▶ [Dataset extract]
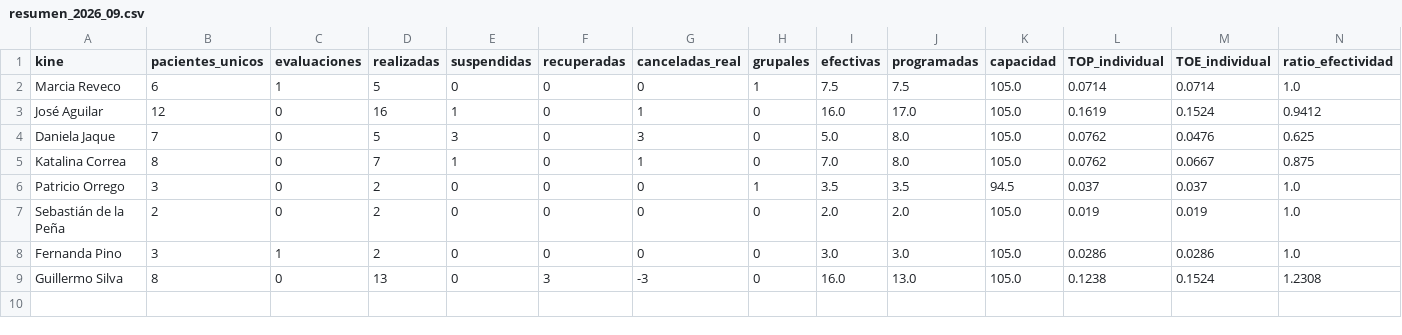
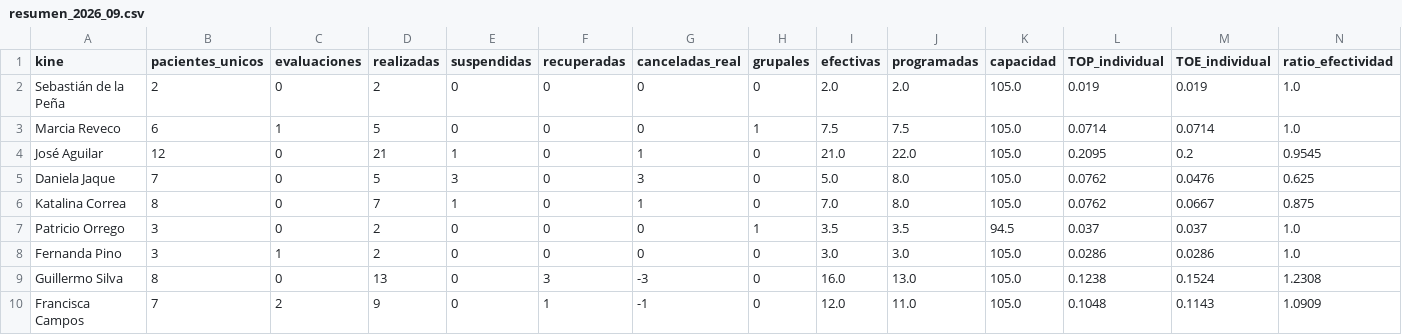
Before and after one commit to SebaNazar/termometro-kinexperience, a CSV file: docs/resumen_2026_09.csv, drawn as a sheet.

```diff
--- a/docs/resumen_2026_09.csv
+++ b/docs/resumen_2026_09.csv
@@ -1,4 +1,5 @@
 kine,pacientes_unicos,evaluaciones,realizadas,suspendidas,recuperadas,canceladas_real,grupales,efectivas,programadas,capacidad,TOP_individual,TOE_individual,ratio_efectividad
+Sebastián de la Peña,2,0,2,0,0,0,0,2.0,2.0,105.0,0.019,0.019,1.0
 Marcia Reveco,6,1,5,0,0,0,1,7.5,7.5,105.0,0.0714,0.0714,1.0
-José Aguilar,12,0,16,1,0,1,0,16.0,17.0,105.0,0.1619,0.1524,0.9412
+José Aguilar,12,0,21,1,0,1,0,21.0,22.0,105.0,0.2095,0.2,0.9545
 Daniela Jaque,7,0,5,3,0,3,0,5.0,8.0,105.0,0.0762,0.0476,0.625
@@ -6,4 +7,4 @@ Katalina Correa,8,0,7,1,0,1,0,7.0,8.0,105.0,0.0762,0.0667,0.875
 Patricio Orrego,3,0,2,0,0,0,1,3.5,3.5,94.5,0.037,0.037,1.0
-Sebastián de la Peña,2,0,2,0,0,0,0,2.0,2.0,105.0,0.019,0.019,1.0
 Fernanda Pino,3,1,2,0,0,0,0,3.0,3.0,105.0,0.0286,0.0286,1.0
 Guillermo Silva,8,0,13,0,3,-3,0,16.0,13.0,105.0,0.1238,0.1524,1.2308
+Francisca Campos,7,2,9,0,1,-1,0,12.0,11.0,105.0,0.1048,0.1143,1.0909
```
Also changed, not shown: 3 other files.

▶ [Task statement] Only the lines that contain the word "docs" should be copied from the material.

▶ [Result]
Before and after one commit to SebaNazar/termometro-kinexperience, a CSV file: docs/resumen_2026_09.csv, drawn as a sheet.
--- a/docs/resumen_2026_09.csv
+++ b/docs/resumen_2026_09.csv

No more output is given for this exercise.